**Aim of the exercise:** Print the lines of the data, starting with the first, up to and including the line where "feat(web): dusty cream theme" appears.
---
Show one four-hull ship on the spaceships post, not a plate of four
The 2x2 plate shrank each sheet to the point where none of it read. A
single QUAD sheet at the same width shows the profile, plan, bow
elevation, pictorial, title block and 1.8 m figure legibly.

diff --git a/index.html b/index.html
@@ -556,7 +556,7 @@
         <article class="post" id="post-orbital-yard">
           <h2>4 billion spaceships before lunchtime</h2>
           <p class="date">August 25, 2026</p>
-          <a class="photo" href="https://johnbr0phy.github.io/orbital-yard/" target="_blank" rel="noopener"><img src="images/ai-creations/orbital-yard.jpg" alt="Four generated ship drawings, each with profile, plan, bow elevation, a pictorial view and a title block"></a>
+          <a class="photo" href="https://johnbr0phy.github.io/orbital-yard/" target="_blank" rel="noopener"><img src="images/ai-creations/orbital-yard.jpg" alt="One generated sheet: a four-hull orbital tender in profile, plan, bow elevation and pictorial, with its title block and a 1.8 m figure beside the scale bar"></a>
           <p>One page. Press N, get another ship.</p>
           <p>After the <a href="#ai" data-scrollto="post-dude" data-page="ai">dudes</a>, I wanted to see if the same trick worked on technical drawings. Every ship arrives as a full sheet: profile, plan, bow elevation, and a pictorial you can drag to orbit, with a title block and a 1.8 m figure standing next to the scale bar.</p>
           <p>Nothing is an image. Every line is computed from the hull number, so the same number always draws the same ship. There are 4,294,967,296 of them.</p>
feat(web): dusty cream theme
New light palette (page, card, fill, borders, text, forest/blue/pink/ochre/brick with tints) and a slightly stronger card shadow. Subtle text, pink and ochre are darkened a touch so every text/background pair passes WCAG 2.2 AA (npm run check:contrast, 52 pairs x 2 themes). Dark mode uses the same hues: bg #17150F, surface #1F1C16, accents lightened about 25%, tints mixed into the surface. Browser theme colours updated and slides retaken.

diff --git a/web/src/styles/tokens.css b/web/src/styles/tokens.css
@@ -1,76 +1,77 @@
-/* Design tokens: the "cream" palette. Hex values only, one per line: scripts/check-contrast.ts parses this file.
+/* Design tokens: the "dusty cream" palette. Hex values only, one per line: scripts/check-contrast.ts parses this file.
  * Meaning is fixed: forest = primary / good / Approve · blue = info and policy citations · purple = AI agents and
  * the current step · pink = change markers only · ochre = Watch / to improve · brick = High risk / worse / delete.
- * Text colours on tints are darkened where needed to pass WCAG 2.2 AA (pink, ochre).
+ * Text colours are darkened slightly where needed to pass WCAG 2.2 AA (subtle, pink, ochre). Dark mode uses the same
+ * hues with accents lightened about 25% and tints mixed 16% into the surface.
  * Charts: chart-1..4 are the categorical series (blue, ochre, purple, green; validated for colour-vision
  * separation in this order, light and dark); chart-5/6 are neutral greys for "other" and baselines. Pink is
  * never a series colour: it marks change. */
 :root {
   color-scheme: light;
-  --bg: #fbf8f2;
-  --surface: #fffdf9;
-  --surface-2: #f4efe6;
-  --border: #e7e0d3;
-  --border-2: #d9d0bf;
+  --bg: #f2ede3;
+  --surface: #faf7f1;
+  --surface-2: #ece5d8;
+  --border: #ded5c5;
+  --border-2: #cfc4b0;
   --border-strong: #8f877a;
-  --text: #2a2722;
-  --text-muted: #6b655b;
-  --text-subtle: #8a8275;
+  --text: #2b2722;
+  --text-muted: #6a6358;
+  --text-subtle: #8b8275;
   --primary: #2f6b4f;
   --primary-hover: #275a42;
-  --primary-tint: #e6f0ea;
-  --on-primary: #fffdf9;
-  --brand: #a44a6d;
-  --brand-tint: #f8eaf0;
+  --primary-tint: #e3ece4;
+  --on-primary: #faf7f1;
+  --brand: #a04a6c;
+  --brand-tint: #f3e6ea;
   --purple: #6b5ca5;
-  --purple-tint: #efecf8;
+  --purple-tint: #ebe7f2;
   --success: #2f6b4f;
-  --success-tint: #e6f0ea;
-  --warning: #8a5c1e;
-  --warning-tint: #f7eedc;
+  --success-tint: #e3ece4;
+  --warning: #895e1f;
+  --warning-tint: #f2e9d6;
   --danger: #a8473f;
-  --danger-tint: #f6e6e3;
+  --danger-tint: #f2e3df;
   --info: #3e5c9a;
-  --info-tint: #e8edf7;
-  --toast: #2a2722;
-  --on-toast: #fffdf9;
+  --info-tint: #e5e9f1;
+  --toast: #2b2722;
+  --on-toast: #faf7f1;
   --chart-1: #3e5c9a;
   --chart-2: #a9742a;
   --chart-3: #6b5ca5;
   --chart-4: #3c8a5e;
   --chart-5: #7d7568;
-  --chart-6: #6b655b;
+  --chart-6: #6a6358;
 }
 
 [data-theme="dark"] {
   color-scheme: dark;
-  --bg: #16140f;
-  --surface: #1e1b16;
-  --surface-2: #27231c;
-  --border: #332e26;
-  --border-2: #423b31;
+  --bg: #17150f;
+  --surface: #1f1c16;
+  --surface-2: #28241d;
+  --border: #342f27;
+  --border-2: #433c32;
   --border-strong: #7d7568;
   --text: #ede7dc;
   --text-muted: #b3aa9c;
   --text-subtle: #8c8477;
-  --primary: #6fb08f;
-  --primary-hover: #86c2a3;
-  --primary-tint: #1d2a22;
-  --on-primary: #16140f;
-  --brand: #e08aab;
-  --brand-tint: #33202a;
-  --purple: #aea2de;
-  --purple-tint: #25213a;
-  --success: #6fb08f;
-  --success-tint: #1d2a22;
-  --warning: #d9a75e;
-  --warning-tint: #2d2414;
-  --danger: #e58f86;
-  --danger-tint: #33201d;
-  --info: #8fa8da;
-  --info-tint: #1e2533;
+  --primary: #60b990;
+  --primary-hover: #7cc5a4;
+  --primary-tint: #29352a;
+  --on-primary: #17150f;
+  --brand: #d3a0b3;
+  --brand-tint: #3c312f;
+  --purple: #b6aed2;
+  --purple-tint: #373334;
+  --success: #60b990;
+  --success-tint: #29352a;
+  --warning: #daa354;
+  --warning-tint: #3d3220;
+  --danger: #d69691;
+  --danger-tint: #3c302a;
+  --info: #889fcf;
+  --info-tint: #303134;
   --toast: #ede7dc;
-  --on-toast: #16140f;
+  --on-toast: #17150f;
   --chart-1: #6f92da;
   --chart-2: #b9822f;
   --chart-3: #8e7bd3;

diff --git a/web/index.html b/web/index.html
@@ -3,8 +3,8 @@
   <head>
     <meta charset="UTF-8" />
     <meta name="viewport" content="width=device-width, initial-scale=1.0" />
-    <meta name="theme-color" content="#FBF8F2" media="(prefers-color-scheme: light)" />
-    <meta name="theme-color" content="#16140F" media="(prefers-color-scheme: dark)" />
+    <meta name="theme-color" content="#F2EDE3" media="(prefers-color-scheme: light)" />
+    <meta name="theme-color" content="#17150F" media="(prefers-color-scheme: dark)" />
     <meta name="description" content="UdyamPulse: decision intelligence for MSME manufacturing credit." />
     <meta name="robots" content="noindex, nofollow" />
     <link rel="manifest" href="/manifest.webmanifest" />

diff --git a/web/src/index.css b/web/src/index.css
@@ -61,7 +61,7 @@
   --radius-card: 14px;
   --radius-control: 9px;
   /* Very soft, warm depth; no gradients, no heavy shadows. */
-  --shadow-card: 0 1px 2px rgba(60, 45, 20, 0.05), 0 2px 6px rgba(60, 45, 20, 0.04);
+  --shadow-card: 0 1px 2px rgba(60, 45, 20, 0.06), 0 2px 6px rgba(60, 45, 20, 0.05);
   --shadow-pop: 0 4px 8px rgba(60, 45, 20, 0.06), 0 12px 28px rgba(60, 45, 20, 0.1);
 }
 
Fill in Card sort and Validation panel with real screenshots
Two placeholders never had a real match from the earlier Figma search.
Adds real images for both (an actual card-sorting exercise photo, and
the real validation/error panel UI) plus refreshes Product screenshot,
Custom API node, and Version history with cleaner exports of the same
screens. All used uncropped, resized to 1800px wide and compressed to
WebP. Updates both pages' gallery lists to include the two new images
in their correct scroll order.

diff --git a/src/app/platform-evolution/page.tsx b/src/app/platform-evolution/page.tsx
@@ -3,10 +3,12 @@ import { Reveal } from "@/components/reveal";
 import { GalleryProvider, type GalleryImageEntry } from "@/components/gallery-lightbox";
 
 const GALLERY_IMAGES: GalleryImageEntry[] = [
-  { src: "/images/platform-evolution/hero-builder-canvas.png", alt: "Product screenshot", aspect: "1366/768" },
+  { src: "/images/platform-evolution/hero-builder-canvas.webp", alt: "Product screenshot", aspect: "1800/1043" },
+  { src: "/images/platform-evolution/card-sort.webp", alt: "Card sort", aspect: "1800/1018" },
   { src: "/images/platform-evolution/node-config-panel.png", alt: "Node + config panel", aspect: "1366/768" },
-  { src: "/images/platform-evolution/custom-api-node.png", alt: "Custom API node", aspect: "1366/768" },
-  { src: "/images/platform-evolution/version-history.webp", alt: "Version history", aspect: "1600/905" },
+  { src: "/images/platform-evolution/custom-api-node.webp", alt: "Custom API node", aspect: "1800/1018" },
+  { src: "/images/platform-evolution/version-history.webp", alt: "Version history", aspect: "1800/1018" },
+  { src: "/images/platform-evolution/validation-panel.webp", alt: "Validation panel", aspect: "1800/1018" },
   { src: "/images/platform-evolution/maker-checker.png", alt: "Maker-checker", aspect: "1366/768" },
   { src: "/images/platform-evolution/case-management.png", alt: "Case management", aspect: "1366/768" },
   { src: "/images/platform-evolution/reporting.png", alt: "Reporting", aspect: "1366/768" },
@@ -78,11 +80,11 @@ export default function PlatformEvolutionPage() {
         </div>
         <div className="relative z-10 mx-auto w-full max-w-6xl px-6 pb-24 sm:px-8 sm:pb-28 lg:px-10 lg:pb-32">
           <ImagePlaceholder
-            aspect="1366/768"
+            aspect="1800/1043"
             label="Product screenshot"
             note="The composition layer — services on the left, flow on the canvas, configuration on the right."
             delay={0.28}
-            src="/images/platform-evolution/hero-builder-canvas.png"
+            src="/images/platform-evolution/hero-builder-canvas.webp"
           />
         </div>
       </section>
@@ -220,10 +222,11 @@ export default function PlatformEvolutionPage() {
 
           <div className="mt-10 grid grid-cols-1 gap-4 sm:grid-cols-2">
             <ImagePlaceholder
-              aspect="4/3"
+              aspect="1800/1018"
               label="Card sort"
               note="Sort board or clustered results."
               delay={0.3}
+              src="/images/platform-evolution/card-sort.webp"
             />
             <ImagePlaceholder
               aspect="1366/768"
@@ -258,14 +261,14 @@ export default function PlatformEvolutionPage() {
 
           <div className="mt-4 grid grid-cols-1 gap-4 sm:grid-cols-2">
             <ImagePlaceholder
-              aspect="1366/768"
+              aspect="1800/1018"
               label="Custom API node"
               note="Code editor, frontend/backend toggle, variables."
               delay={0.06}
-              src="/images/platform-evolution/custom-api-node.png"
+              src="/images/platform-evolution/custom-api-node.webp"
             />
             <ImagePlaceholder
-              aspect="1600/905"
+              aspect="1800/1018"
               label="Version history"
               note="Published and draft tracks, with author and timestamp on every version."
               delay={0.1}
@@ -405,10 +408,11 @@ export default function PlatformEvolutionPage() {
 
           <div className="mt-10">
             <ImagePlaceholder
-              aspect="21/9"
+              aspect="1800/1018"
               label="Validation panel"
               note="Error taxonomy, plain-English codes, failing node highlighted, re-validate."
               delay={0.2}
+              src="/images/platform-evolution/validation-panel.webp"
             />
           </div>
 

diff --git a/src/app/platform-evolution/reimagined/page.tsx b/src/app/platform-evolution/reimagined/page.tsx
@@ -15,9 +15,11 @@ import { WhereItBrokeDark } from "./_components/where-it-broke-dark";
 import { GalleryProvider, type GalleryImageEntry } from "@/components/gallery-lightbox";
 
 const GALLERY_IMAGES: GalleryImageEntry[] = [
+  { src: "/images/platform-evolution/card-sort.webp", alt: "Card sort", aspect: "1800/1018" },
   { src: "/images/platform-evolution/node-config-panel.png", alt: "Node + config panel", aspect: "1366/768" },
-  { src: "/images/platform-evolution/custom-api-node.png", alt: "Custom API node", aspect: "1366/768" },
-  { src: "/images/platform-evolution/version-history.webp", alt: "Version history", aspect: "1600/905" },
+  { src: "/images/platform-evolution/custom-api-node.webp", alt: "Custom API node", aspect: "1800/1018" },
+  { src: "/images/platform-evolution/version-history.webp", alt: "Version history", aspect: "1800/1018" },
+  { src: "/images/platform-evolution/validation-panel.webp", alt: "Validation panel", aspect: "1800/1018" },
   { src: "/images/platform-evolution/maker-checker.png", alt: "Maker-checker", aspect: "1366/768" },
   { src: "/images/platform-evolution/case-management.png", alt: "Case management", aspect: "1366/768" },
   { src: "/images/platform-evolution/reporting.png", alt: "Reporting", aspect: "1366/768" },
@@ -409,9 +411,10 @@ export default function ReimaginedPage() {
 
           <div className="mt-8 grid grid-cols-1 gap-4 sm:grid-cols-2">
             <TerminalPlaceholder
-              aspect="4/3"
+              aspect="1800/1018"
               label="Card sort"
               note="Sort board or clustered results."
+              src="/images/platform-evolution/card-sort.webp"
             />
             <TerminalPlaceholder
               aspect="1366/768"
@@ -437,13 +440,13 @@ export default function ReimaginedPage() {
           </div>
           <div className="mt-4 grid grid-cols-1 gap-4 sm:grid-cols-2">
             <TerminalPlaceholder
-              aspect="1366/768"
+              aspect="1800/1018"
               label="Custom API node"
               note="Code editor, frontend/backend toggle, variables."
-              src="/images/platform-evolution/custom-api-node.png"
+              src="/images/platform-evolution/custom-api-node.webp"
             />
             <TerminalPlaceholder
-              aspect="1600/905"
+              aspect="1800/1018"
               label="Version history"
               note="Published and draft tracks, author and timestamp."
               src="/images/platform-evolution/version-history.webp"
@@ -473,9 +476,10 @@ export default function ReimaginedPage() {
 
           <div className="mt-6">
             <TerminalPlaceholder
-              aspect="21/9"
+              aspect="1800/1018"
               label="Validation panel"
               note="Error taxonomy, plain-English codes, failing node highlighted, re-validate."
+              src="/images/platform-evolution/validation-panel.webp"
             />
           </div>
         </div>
---
**Solution for this task:**
Show one four-hull ship on the spaceships post, not a plate of four
The 2x2 plate shrank each sheet to the point where none of it read. A
single QUAD sheet at the same width shows the profile, plan, bow
elevation, pictorial, title block and 1.8 m figure legibly.

diff --git a/index.html b/index.html
@@ -556,7 +556,7 @@
         <article class="post" id="post-orbital-yard">
           <h2>4 billion spaceships before lunchtime</h2>
           <p class="date">August 25, 2026</p>
-          <a class="photo" href="https://johnbr0phy.github.io/orbital-yard/" target="_blank" rel="noopener"><img src="images/ai-creations/orbital-yard.jpg" alt="Four generated ship drawings, each with profile, plan, bow elevation, a pictorial view and a title block"></a>
+          <a class="photo" href="https://johnbr0phy.github.io/orbital-yard/" target="_blank" rel="noopener"><img src="images/ai-creations/orbital-yard.jpg" alt="One generated sheet: a four-hull orbital tender in profile, plan, bow elevation and pictorial, with its title block and a 1.8 m figure beside the scale bar"></a>
           <p>One page. Press N, get another ship.</p>
           <p>After the <a href="#ai" data-scrollto="post-dude" data-page="ai">dudes</a>, I wanted to see if the same trick worked on technical drawings. Every ship arrives as a full sheet: profile, plan, bow elevation, and a pictorial you can drag to orbit, with a title block and a 1.8 m figure standing next to the scale bar.</p>
           <p>Nothing is an image. Every line is computed from the hull number, so the same number always draws the same ship. There are 4,294,967,296 of them.</p>
feat(web): dusty cream theme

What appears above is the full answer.